In the past, stealing credit cards was a time and labor-intensive process, says Sanabria. But by attaching a bitcoin (BTC) account, ransomware can be fully automated.
“Automation is working for them, and we need to make it work for us,” says Sanabria.
Watch the full video interview with Adrian Sanabria here:
I asked Sanabria where companies should begin the process of automation. He advises that companies should simply look at their incident response and daily defense processes.
“There’s going to be stuff that you’re going to see people doing manually that’s going to make you want to tear your hair out,” said Sanabria. “You start with that stuff.”
His advice? Go for the low hanging fruit, so you’re freeing up your IT staff to do more important work. If not automation, try managed services. Let somebody else worry about the mundane.
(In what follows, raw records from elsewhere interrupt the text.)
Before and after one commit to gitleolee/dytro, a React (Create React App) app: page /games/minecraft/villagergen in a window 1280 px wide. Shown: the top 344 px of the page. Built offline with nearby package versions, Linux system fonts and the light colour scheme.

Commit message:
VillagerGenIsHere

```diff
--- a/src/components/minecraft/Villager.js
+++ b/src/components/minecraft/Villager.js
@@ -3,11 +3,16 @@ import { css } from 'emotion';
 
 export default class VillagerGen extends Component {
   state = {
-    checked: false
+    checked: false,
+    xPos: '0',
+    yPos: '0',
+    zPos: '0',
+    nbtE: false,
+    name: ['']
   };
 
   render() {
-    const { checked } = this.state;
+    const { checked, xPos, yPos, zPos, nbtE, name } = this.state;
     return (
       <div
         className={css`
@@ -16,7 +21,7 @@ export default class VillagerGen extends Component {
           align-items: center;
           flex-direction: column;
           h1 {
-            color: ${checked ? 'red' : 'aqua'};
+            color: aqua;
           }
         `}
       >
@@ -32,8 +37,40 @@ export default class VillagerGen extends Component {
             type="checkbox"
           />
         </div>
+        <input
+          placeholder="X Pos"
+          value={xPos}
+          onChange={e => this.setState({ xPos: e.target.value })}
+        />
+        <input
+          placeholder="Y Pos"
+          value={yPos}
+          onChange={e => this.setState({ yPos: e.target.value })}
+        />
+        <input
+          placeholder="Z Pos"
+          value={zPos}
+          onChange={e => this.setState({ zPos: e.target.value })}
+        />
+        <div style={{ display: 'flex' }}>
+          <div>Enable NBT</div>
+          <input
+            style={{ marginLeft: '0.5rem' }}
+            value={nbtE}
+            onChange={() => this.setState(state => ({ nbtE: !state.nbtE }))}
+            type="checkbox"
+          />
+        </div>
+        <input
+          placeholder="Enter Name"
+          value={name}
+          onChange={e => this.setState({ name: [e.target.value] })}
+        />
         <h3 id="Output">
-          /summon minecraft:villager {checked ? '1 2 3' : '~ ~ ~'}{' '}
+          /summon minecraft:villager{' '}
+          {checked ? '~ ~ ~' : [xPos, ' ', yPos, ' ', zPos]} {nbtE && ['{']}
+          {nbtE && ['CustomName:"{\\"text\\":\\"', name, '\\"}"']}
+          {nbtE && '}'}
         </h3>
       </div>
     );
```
“I see AI and machine learning as nothing more than an extension of that automation that we’re talking about,” added Sanabria.
Building that learning is dependent on the information that’s both available and is usable to a myriad of different organizations that are trying to prevent attacks.
If there is public/ external intelligence, such as malware samples, file and website reputation and threat intelligence, then an AI platform can be successfully made. If a vendor has access to the relevant data, it’s much easier to develop a solution that works for everybody.
Join in the conversation with Cylance at the 2017 RSA Conference in San Francisco by following @cylanceinc and #RSAC2017 on Twitter. Stay tuned for more great videos, live from the floor of RSA!
About the Author
David Spark is a veteran tech journalist and founder of Spark Media Solutions. Since 1996, Spark and his articles have appeared in more than 40 media outlets including eWEEK, Wired News, PCWorld, ABC Radio, John C. Dvorak’s “Cranky Geeks,” KQED’s “This Week in Northern California,” and TechTV (formerly ZDTV). Spark is also the author of the book, “Three Feet from Seven Figures: One-on-One Engagement Techniques to Qualify More Leads at Trade Shows.” Today, Spark blogs regularly on the Spark Minute and is a regular contributor for Forbes. Spark is a noted speaker, entertainer, and moderator at tech and marketing events.